▸ **Task**: Which lines of the entries below contain the string "textbf"? Copy each one.

== Task material

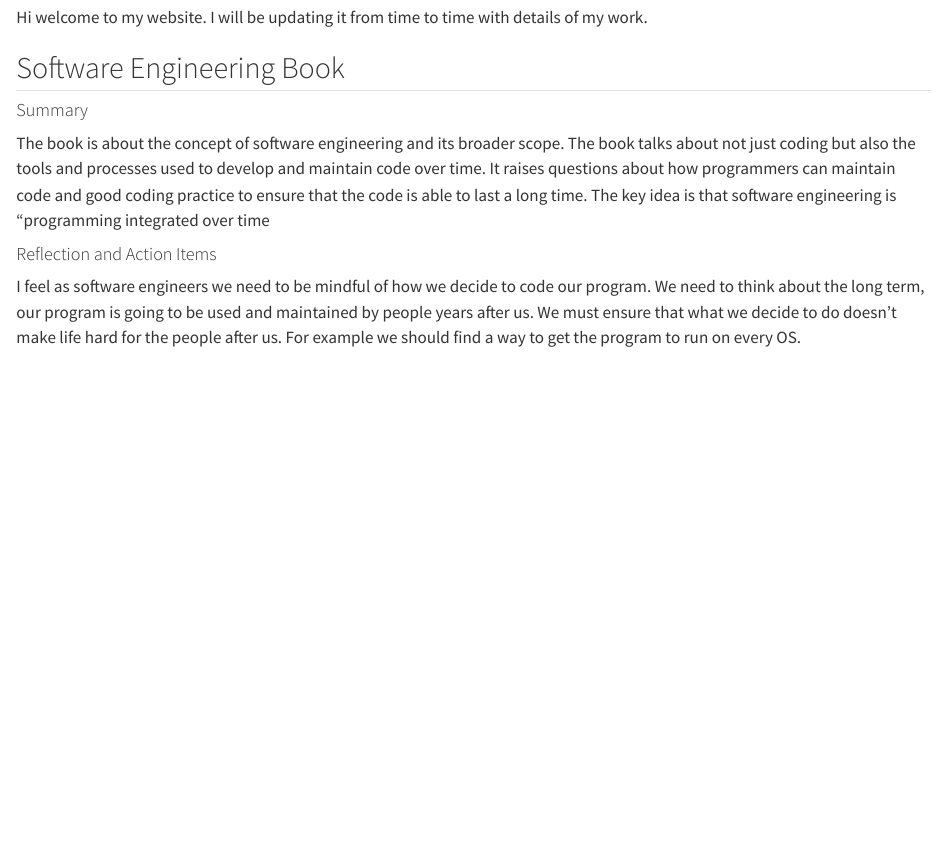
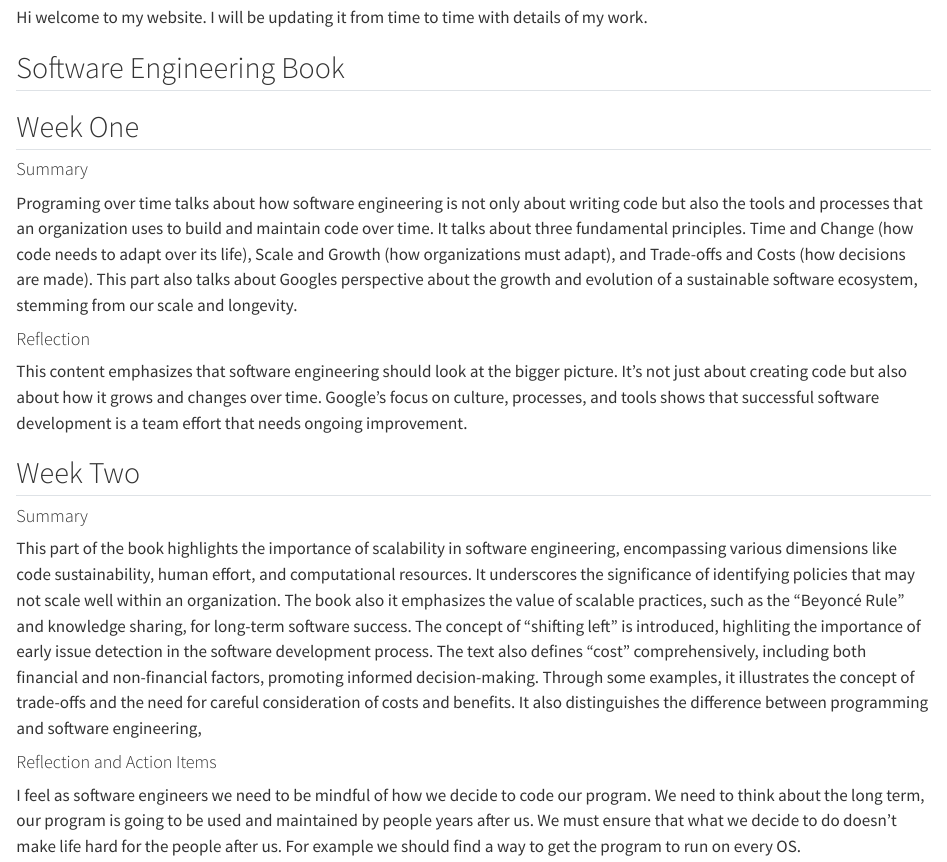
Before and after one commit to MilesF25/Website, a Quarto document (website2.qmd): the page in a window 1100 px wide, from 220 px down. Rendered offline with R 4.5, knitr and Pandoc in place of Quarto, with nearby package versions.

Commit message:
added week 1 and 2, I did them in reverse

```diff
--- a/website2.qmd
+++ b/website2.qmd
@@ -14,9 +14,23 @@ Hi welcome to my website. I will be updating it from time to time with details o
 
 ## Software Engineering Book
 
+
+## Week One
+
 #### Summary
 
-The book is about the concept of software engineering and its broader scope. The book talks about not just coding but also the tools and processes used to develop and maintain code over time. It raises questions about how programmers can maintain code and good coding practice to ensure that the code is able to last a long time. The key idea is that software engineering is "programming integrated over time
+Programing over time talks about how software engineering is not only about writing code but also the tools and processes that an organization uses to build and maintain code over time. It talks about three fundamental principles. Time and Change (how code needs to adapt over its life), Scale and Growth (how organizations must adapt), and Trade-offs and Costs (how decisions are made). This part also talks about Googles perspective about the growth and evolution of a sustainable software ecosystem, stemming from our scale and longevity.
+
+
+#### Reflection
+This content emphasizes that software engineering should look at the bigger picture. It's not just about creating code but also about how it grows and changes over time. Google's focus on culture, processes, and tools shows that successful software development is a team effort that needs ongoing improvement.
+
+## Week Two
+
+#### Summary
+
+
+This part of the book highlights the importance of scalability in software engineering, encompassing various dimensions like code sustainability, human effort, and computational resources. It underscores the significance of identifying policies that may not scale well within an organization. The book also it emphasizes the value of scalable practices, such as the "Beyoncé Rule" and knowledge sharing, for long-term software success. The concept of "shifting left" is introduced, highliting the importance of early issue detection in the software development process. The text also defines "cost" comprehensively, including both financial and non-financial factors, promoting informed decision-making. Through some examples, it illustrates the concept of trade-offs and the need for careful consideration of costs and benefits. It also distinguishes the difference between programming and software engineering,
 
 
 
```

====
== Task material

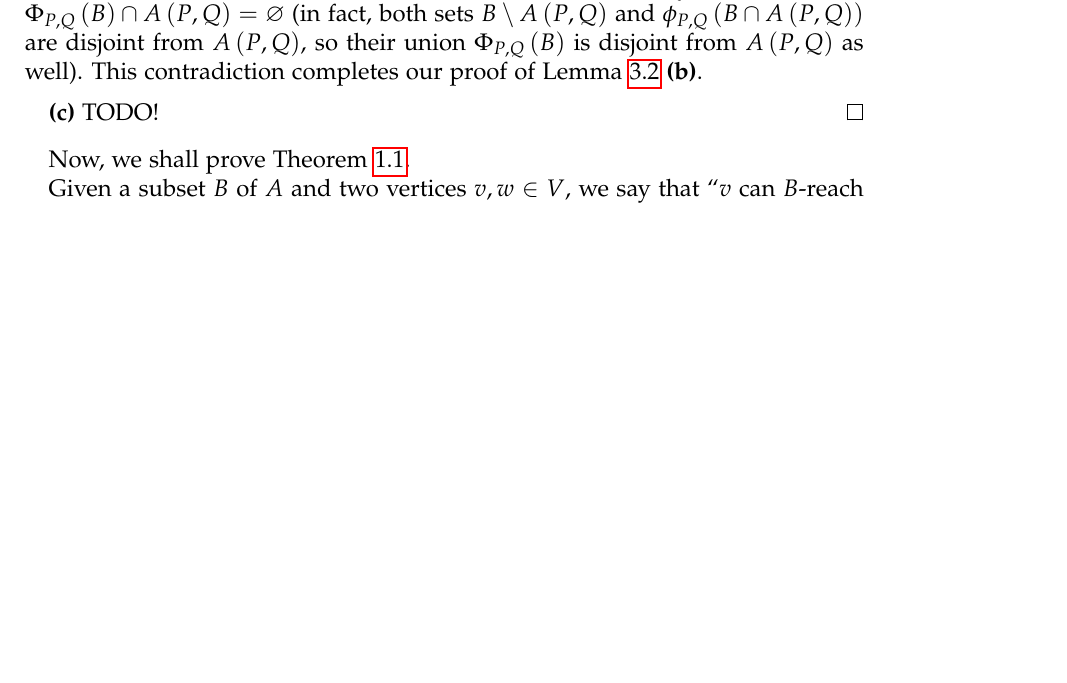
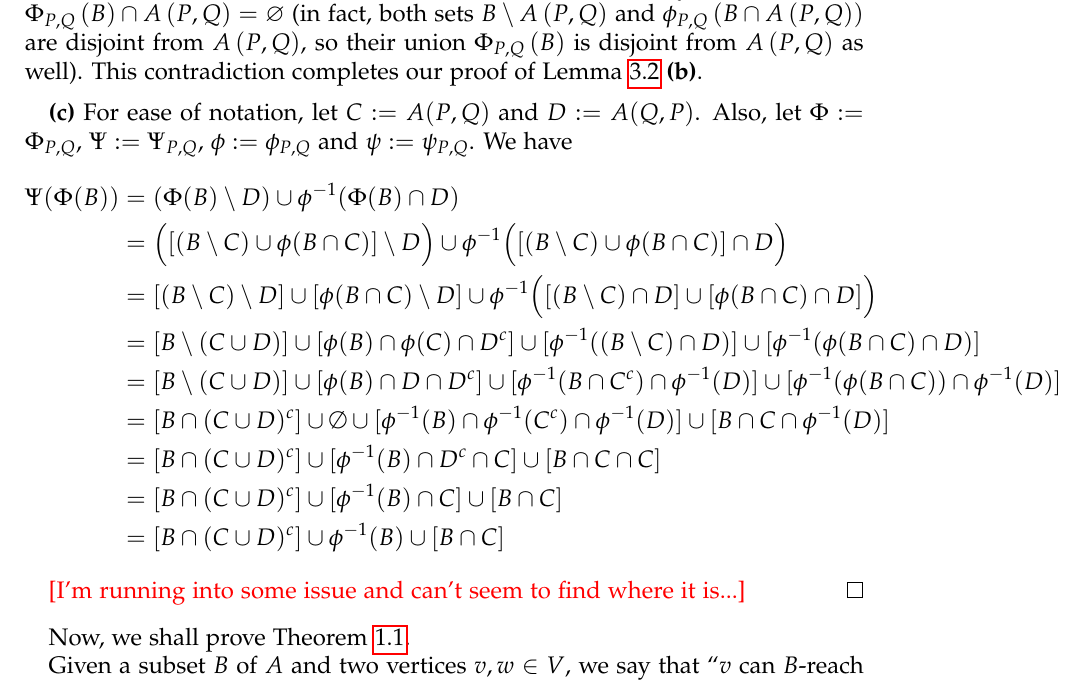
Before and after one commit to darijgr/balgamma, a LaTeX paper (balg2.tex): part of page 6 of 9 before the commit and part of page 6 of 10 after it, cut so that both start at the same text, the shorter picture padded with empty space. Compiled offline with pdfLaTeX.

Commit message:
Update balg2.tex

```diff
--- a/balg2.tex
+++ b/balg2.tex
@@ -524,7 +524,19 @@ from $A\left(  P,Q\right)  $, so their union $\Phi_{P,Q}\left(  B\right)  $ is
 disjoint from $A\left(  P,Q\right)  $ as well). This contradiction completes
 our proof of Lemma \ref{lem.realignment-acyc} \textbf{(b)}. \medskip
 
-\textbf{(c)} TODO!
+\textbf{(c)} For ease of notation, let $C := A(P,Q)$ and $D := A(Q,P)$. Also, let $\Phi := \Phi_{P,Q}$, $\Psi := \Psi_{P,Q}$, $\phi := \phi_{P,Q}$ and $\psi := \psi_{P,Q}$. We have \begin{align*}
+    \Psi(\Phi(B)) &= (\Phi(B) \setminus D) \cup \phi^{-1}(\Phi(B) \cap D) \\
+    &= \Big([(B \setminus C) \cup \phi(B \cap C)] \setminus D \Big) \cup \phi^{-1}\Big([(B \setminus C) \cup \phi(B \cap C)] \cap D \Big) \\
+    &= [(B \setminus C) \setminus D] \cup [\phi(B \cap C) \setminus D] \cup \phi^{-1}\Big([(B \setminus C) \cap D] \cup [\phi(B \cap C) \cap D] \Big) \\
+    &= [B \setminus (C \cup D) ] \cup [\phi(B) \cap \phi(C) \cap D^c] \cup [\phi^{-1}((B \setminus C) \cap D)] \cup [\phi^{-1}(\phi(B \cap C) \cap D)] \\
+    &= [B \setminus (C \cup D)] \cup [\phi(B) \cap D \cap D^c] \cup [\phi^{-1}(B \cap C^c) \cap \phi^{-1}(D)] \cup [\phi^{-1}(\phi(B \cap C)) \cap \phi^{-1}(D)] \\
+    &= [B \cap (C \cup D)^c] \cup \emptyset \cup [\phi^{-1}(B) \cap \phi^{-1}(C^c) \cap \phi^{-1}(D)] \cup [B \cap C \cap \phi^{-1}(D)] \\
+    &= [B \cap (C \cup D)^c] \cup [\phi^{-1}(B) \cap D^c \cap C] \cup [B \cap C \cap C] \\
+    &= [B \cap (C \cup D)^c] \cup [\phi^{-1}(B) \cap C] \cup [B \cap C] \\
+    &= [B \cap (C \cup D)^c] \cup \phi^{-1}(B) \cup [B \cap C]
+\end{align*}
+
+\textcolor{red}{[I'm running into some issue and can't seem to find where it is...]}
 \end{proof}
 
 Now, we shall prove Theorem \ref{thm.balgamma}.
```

====

▸ **Completed task**:
 our proof of Lemma \ref{lem.realignment-acyc} \textbf{(b)}. \medskip
-\textbf{(c)} TODO!
+\textbf{(c)} For ease of notation, let $C := A(P,Q)$ and $D := A(Q,P)$. Also, let $\Phi := \Phi_{P,Q}$, $\Psi := \Psi_{P,Q}$, $\phi := \phi_{P,Q}$ and $\psi := \psi_{P,Q}$. We have \begin{align*}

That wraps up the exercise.